**Work instructions**
Look below. Copy each line that has "text" in it.

(Data entries)

%%

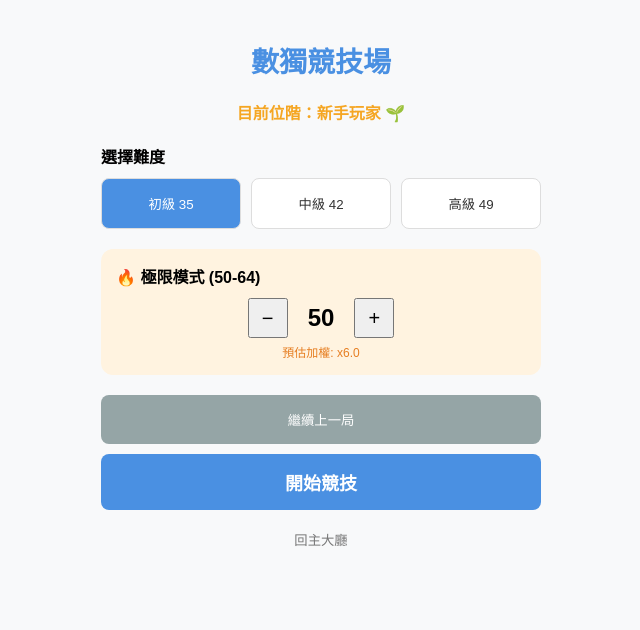
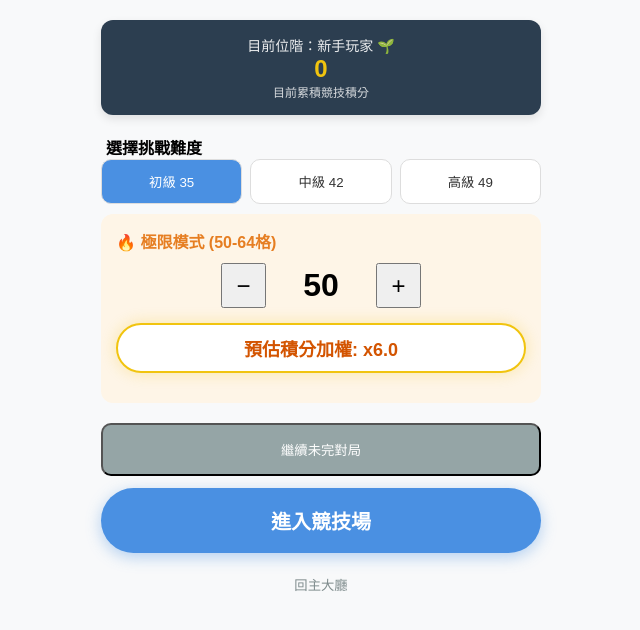
Before and after one commit to cashkg/smallgame, a plain HTML site: page games/sudoku/index.html in a window 1280 px wide. Shown: the whole page, without its empty margins (319-959 px from the left). Drawn offline with Linux system fonts and the light colour scheme.

Commit message:
更新 index.html

```diff
--- a/games/sudoku/index.html
+++ b/games/sudoku/index.html
@@ -5,78 +5,54 @@
     <meta name="viewport" content="width=device-width, initial-scale=1.0, maximum-scale=1.0, user-scalable=no">
     <title>數獨競技場 | Sudoku Arena</title>
     <link rel="stylesheet" href="./style.css">
-    <script src="https://cdnjs.cloudflare.com/ajax/libs/qrcodejs/1.0.0/qrcode.min.js"></script>
+    <style>
+        /* 針對競技 UI 的特別加強 */
+        .rank-banner {
+            background: #2C3E50; color: white; padding: 15px; border-radius: 12px;
+            text-align: center; margin-bottom: 20px; box-shadow: 0 4px 10px rgba(0,0,0,0.1);
+        }
+        .total-score-val { color: #F1C40F; font-size: 24px; font-weight: bold; }
+        .score-preview-box {
+            text-align: center; background: #FFF; border: 2px solid #F1C40F;
+            border-radius: 50px; padding: 10px; margin: 15px 0;
+            box-shadow: 0 0 15px rgba(241, 196, 15, 0.3);
+        }
+        #score-preview { color: #D35400; font-weight: bold; font-size: 18px; }
+    </style>
 </head>
 <body>
     <div id="setup-page" class="screen active">
-        <div class="header-title" style="font-size: 28px; font-weight: bold; color: #4A90E2; text-align: center; margin: 20px 0;">數獨競技場</div>
-        <div id="player-rank-tag" style="text-align:center; color: #F5A623; margin-bottom: 20px; font-weight: bold;">[ 稱號載入中 ]</div>
-
-        <div class="section-title" style="margin-bottom: 10px; font-weight: bold;">選擇難度</div>
-        <div class="difficulty-group" style="display: flex; gap: 10px; margin-bottom: 20px;">
-            <button class="diff-btn" onclick="selectDifficulty(35)" style="flex:1; padding: 15px; border-radius: 8px; border: 1px solid #ddd; background: white;">初級 35</button>
-            <button class="diff-btn" onclick="selectDifficulty(42)" style="flex:1; padding: 15px; border-radius: 8px; border: 1px solid #ddd; background: white;">中級 42</button>
-            <button class="diff-btn" onclick="selectDifficulty(49)" style="flex:1; padding: 15px; border-radius: 8px; border: 1px solid #ddd; background: white;">高級 49</button>
+        <div class="rank-banner">
+            <div id="player-rank-tag" style="font-size: 14px; opacity: 0.9;">載入中...</div>
+            <div class="total-score-val" id="display-total-score">0</div>
+            <div style="font-size: 12px; opacity: 0.8;">目前累積競技積分</div>
         </div>
 
-        <div class="limit-mode-zone" style="background: #FFF3E0; padding: 15px; border-radius: 12px; margin-bottom: 20px;">
-            <div class="limit-label" style="font-weight: bold; margin-bottom: 10px;">🔥 極限模式 (50-64)</div>
-            <div class="stepper-box" style="display: flex; align-items: center; justify-content: center; gap: 20px;">
-                <button class="step-btn" onclick="adjustLimit(-1)" style="width:40px; height:40px; font-size: 20px;">−</button>
-                <span id="limit-display" style="font-size: 24px; font-weight: bold;">50</span>
-                <button class="step-btn" onclick="adjustLimit(1)" style="width:40px; height:40px; font-size: 20px;">+</button>
-            </div>
-            <div id="score-preview" style="text-align: center; font-size: 12px; color: #E67E22; margin-top: 5px;">預估加權: x6.0</div>
+        <div class="section-title" style="font-weight: bold; margin-left: 5px;">選擇挑戰難度</div>
+        <div class="difficulty-group" style="display: flex; gap: 8px; margin-bottom: 10px;">
+            <button class="diff-btn" onclick="selectDifficulty(35)" style="flex:1; padding: 12px; border-radius: 10px; border: 1px solid #ddd;">初級 35</button>
+            <button class="diff-btn" onclick="selectDifficulty(42)" style="flex:1; padding: 12px; border-radius: 10px; border: 1px solid #ddd;">中級 42</button>
+            <button class="diff-btn" onclick="selectDifficulty(49)" style="flex:1; padding: 12px; border-radius: 10px; border: 1px solid #ddd;">高級 49</button>
         </div>
 
-        <div class="action-zone" style="display: flex; flex-direction: column; gap: 10px;">
-            <button id="resume-btn" class="main-btn secondary hidden" onclick="resumeGame()" style="padding: 15px; background: #95a5a6; color: white; border: none; border-radius: 8px;">繼續上一局</button>
-            <button class="main-btn primary" onclick="startGame()" style="padding: 15px; background: #4A90E2; color: white; border: none; border-radius: 8px; font-size: 18px; font-weight: bold;">開始競技</button>
-            <button class="main-btn" onclick="location.href='../../index.html'" style="padding: 10px; background: transparent; color: #777; border: none;">回主大廳</button>
-        </div>
-    </div>
+        <div class="limit-mode-zone" style="background: #fef5e7; padding: 15px; border-radius: 12px;">
+            <div style="font-weight: bold; color: #e67e22; margin-bottom: 10px;">🔥 極限模式 (50-64格)</div>
+            <div class="stepper-box" style="display: flex; align-items: center; justify-content: center; gap: 25px;">
+                <button class="step-btn" onclick="adjustLimit(-1)" style="width:45px; height:45px; font-size: 24px;">−</button>
+                <span id="limit-display" style="font-size: 32px; font-weight: bold; width: 60px; text-align: center;">50</span>
+                <button class="step-btn" onclick="adjustLimit(1)" style="width:45px; height:45px; font-size: 24px;">+</button>
+            </div>
 
-    <div id="game-page" class="screen">
-        <div class="game-header" style="display: flex; justify-content: space-between; align-items: center; margin-bottom: 15px;">
-            <div class="timer-box">⏱ <span id="timer">00:00</span></div>
-            <div id="hint-btn" class="hint-box" onclick="useHint()" style="background: #F1C40F; padding: 5px 12px; border-radius: 15px; cursor: pointer;">💡 提示 (<span id="hint-count">2</span>)</div>
-            <button onclick="confirmExit()">退出</button>
+            <div class="score-preview-box">
+                <span id="score-preview">預估積分加權: x6.0</span>
+            </div>
         </div>
 
-        <div id="sudoku-board" class="sudoku-board"></div>
-
-        <div class="controls">
-            <div class="tools" style="display: flex; gap: 10px; margin-bottom: 15px;">
-                <button class="tool-btn" id="note-mode-btn" onclick="toggleNoteMode()" style="flex:1; padding: 10px;">✏️ 筆記: 關</button>
-                <button class="tool-btn" onclick="eraseCell()" style="flex:1; padding: 10px;">⌫ 擦除</button>
-            </div>
-            <div class="numpad">
-                <button onclick="inputAction(1)">1</button>
-                <button onclick="inputAction(2)">2</button>
-                <button onclick="inputAction(3)">3</button>
-                <button onclick="inputAction(4)">4</button>
-                <button onclick="inputAction(5)">5</button>
-                <button onclick="inputAction(6)">6</button>
-                <button onclick="inputAction(7)">7</button>
-                <button onclick="inputAction(8)">8</button>
-                <button onclick="inputAction(9)">9</button>
-            </div>
+        <div class="action-zone" style="margin-top: 20px; display: flex; flex-direction: column; gap: 12px;">
+            <button id="resume-btn" class="main-btn hidden" onclick="resumeGame()" style="background: #95a5a6; color: white; padding: 15px; border-radius: 10px;">繼續未完對局</button>
+            <button class="main-btn primary" onclick="startGame()" style="background: #4A90E2; color: white; padding: 18px; border-radius: 50px; font-size: 20px; font-weight: bold; border: none; box-shadow: 0 4px 15px rgba(74, 144, 226, 0.4);">進入競技場</button>
+            <button onclick="location.href='../../index.html'" style="background:none; border:none; color:#7f8c8d; padding: 10px;">回主大廳</button>
         </div>
-    </div>
-
-    <div id="result-page" class="screen">
-        <h2 style="text-align: center;">挑戰成功！</h2>
-        <div class="score-circle" style="width: 120px; height: 120px; background: #4A90E2; color: white; border-radius: 50%; display: flex; flex-direction: column; justify-content: center; align-items: center; margin: 20px auto;">
-            <div id="final-score" style="font-size: 32px; font-weight: bold;">0</div>
-            <div style="font-size: 12px;">總積分</div>
-        </div>
-        <div class="stats-grid" style="display: flex; justify-content: space-around; margin-bottom: 30px;">
-            <div class="stat-item"><span id="res-time" class="val">0s</span><br><span class="lbl">時間</span></div>
-            <div class="stat-item"><span id="res-diff" class="val">35</span><br><span class="lbl">難度</span></div>
-            <div class="stat-item"><span id="res-hint" class="val">0</span><br><span class="lbl">提示</span></div>
-        </div>
-        <button class="main-btn primary" onclick="location.reload()" style="width: 100%; padding: 15px; background: #4A90E2; color: white; border: none; border-radius: 8px;">再玩一局</button>
-        <button class="main-btn" onclick="location.href='../../index.html'" style="width: 100%; margin-top: 10px; background: none; border: none; color: #777;">回主大廳</button>
     </div>
 
     <script src="./js/engine.js"></script>
```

%%

**Solution for this task**
+            text-align: center; margin-bottom: 20px; box-shadow: 0 4px 10px rgba(0,0,0,0.1);
+            text-align: center; background: #FFF; border: 2px solid #F1C40F;
-        <div class="header-title" style="font-size: 28px; font-weight: bold; color: #4A90E2; text-align: center; margin: 20px 0;">數獨競技場</div>
-        <div id="player-rank-tag" style="text-align:center; color: #F5A623; margin-bottom: 20px; font-weight: bold;">[ 稱號載入中 ]</div>
-            <div id="score-preview" style="text-align: center; font-size: 12px; color: #E67E22; margin-top: 5px;">預估加權: x6.0</div>
+                <span id="limit-display" style="font-size: 32px; font-weight: bold; width: 60px; text-align: center;">50</span>
-        <h2 style="text-align: center;">挑戰成功！</h2>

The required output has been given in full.